12 months ago - 3 April 2022, autoevolution
Ex-Ferrari and BMW Designer Says China Went From Copycat to Top Notch Cars
China has risen from the laughingstock of the automotive world to an industry giant in the last couple of years. Frank Stephenson analyzes how the Asian country managed to rapidly evolve in the last three decades and shows which are the genuinely innovative creations that he likes the most.

It is truly fascinating when you think about it. China's auto industry has developed so fast that it now seems like it always has been this way. But if we look back in time, we'll find the Asian country not having even a car market in 1960, let alone an industry! While America and Europe were competing against each other in this important sector at the time, China was taking inspiration from soviet Russia.
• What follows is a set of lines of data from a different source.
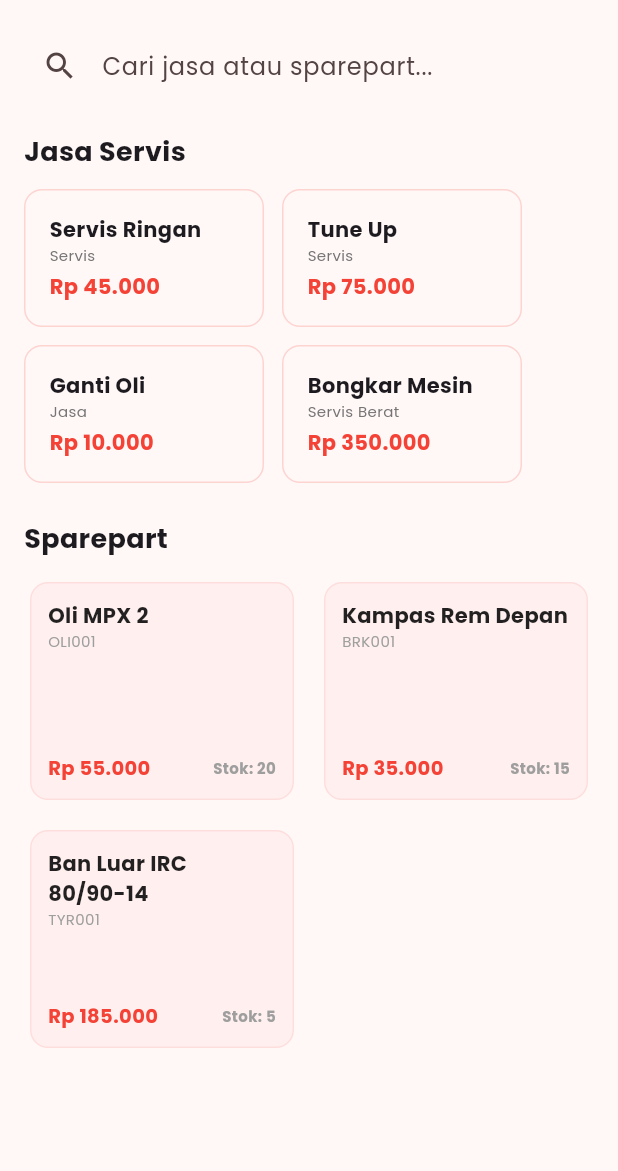
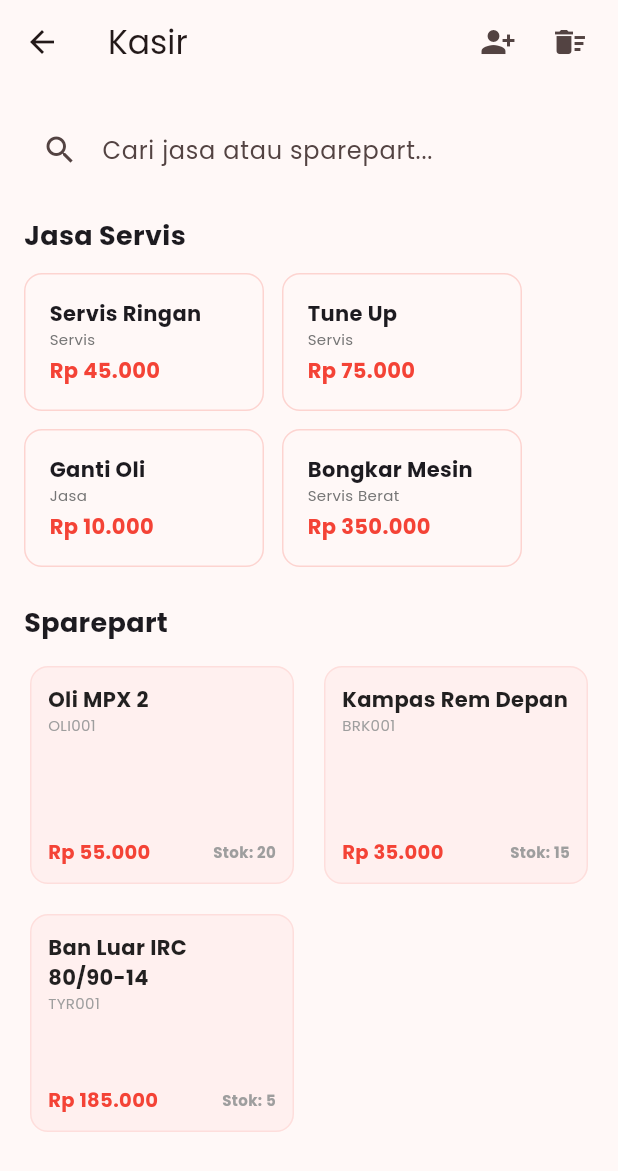
Before and after one commit to mountalgoid/kasirmotor, a Flutter app: the CashierPage screen opened directly, on a phone screen of 412 x 824 dp. Shown: the top 1171 px of the screen. Run offline on Flutter 3.47's test engine with Material 3 defaults, Android fonts, the phone set to English and light mode, and no system bars; our stand-ins replace fl_chart, google_fonts, image_picker, pdf, printing, shared_preferences; accounts and stored records are empty.

Commit message:
Comprehensive UI enhancements: Dashboard stats, detailed items, responsive tables, and mobile cashier fixes.
- Dashboard: Updated revenue and transaction cards to show real-time daily metrics, profit, and trends.
- Dashboard: Added detailed item breakdown in transaction history using ExpansionTile and item summaries in the recent list.
- Service Management: Made the table responsive and horizontally scrollable on small screens.
- Cashier: Fixed missing customer selector in mobile/portrait mode by adding it to the cart bottom sheet and enabling the AppBar.

Co-authored-by: mountalgoid <255327229+mountalgoid@users.noreply.github.com>

```diff
--- a/lib/pages/cashier_page.dart
+++ b/lib/pages/cashier_page.dart
@@ -43,12 +43,20 @@ class _CashierPageState extends State<CashierPage> {
     ).toList();
 
     return Scaffold(
-      appBar: isMobile ? null : AppBar(
-        title: const Text('Kasir Ibrahim Part'),
+      appBar: AppBar(
+        title: Text(isMobile ? 'Kasir' : 'Kasir Ibrahim Part'),
         actions: [
-          IconButton(icon: const Icon(Icons.person_add_alt_1), onPressed: () => _showAddCustomerDialog(context)),
-          IconButton(icon: const Icon(Icons.delete_sweep), onPressed: () => provider.clearCart()),
-          const SizedBox(width: 16),
+          IconButton(
+            icon: const Icon(Icons.person_add_alt_1),
+            onPressed: () => _showAddCustomerDialog(context),
+            tooltip: 'Tambah Pelanggan',
+          ),
+          IconButton(
+            icon: const Icon(Icons.delete_sweep),
+            onPressed: () => provider.clearCart(),
+            tooltip: 'Kosongkan Keranjang',
+          ),
+          const SizedBox(width: 8),
         ],
       ),
       body: isMobile
@@ -438,7 +446,9 @@ class _CashierPageState extends State<CashierPage> {
           child: Column(
             children: [
               const Text('Keranjang Belanja', style: TextStyle(fontSize: 20, fontWeight: FontWeight.bold)),
-              const SizedBox(height: 24),
+              const SizedBox(height: 16),
+              _buildCustomerSelector(provider),
+              const SizedBox(height: 16),
               Expanded(child: _buildCartItemsList(provider, format)),
               const Divider(),
               _buildTotalSection(provider, format),
```
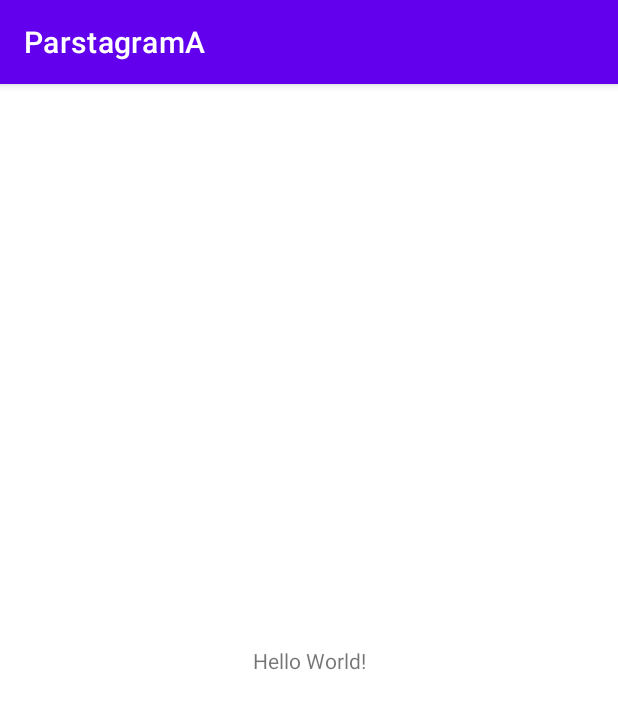
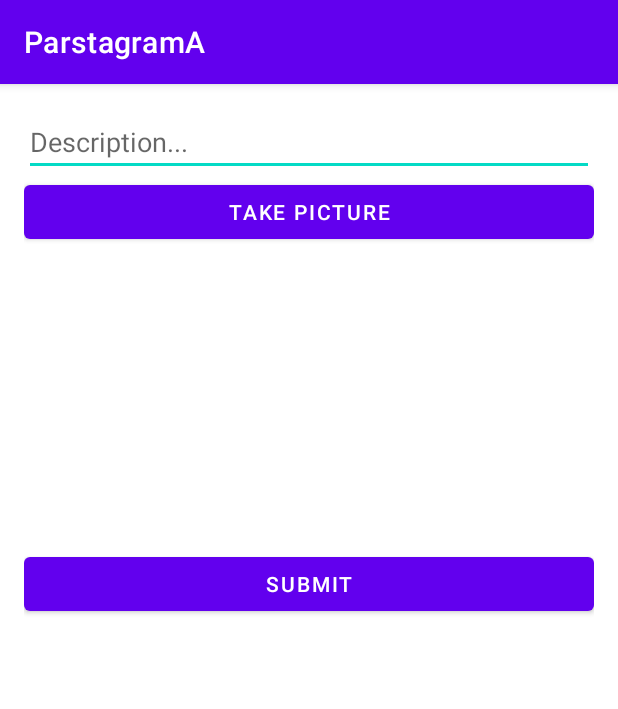
Before and after one commit to DaniDoesDev/ParstagramA, an Android app: the MainActivity screen opened directly, with no data from a screen before it, on a phone screen of 412 x 824 dp. Shown: the top 709 px of the screen. Run offline under Robolectric (Android 15) with nearby library versions, the phone set to English and light mode, and no system bars; libraries missing offline, so code that uses them is left out: com.parse; 2 statements that could not run were skipped.

```diff
--- a/app/src/main/java/com/example/parstagrama/MainActivity.java
+++ b/app/src/main/java/com/example/parstagrama/MainActivity.java
@@ -3,12 +3,51 @@ package com.example.parstagrama;
 import androidx.appcompat.app.AppCompatActivity;
 
 import android.os.Bundle;
+import android.util.Log;
+import android.widget.Button;
+import android.widget.EditText;
+import android.widget.ImageView;
+
+import com.parse.FindCallback;
+import com.parse.ParseException;
+import com.parse.ParseQuery;
+
+import java.util.List;
 
 public class MainActivity extends AppCompatActivity {
+
+    public static final String TAG = "MainActivity";
+    private EditText etDescription;
+    private Button btnCaptureImage;
+    private ImageView ivPostImage;
+    private Button btnSubmit;
 
     @Override
     protected void onCreate(Bundle savedInstanceState) {
         super.onCreate(savedInstanceState);
         setContentView(R.layout.activity_main);
+
+        etDescription = findViewById(R.id.etDescription);
+        btnCaptureImage = findViewById(R.id.btnCaptureImage);
+        ivPostImage = findViewById(R.id.ivPostImage);
+        btnSubmit = findViewById(R.id.btnSubmit);
+
+        queryPosts();
+    }
+
+    private void queryPosts() {
+        ParseQuery<Post> query = ParseQuery.getQuery(Post.class);
+        query.findInBackground(new FindCallback<Post>() {
+            @Override
+            public void done(List<Post> posts, ParseException e) {
+                if (e != null) {
+                    Log.e(TAG, "Issue with getting posts", e);
+                    return;
+                }
+                for (Post post : posts) {
+                    Log.i(TAG, "Post: " + post.getDescription() + ", username: " + post.getUser().getUsername());
+                }
+            }
+        });
     }
 }
--- a/app/src/main/res/layout/activity_main.xml
+++ b/app/src/main/res/layout/activity_main.xml
@@ -1,18 +1,37 @@
 <?xml version="1.0" encoding="utf-8"?>
-<androidx.constraintlayout.widget.ConstraintLayout xmlns:android="http://schemas.android.com/apk/res/android"
+<LinearLayout xmlns:android="http://schemas.android.com/apk/res/android"
     xmlns:app="http://schemas.android.com/apk/res-auto"
     xmlns:tools="http://schemas.android.com/tools"
     android:layout_width="match_parent"
     android:layout_height="match_parent"
+    android:layout_margin="16dp"
+    android:orientation="vertical"
     tools:context=".MainActivity">
 
-    <TextView
-        android:layout_width="wrap_content"
+    <EditText
+        android:id="@+id/etDescription"
+        android:layout_width="match_parent"
         android:layout_height="wrap_content"
-        android:text="Hello World!"
-        app:layout_constraintBottom_toBottomOf="parent"
-        app:layout_constraintLeft_toLeftOf="parent"
-        app:layout_constraintRight_toRightOf="parent"
-        app:layout_constraintTop_toTopOf="parent" />
+        android:ems="10"
+        android:hint="Description..."
+        android:inputType="textPersonName" />
 
-</androidx.constraintlayout.widget.ConstraintLayout>
+    <Button
+        android:id="@+id/btnCaptureImage"
+        android:layout_width="match_parent"
+        android:layout_height="wrap_content"
+        android:text="Take Picture" />
+
+    <ImageView
+        android:id="@+id/ivPostImage"
+        android:layout_width="match_parent"
+        android:layout_height="200dp"
+        tools:srcCompat="@tools:sample/avatars" />
+
+    <Button
+        android:id="@+id/btnSubmit"
+        android:layout_width="match_parent"
+        android:layout_height="wrap_content"
+        android:text="Submit" />
+
+</LinearLayout>
```
Also changed, not shown: app/src/main/java/com/example/parstagrama/Post.java (added, +38 -0 lines).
Their neighbor helped with licensing, but people didn't have money or any interest in motor vehicles.

The Chinese auto industry started rapidly expanding since 1990. After ten years of assiduous trial and error, copying designs, trying all sorts of stuff out, the 2000s came and marked a very important change. The Asians wanted their own identity expressed while also keeping the costs of manufacturing and design down. They ended up getting a lot of European influence, but that's about to change.

Fast forward a little over two decades, and here we are: China’s the most sought-after car market in the entire world. American and European carmakers are battling for more boots on the ground by signing partnerships or investing in models that are made exclusively for the Asian country.

Frank Stephenson is one of the most important names in car design. He worked with Ferrari, BMW, MINI, Maserati, McLaren, Fiat, and Alfa Romeo. Now he’s saying that China has one of the “most interesting” approaches when you look at the EVs that are manufactured in the country.

The famous designer also points out “copycat design still exists,” but recognizes that China’s automotive players are starting to find their own identities. He even argues that the last 20 years were the most important for the country that now is leading the way in terms of numbers.

Now watch as he shows what China did wrong, what it learned, how its actions affected other key players in the industry, and how it will grow to surprise us all at some point.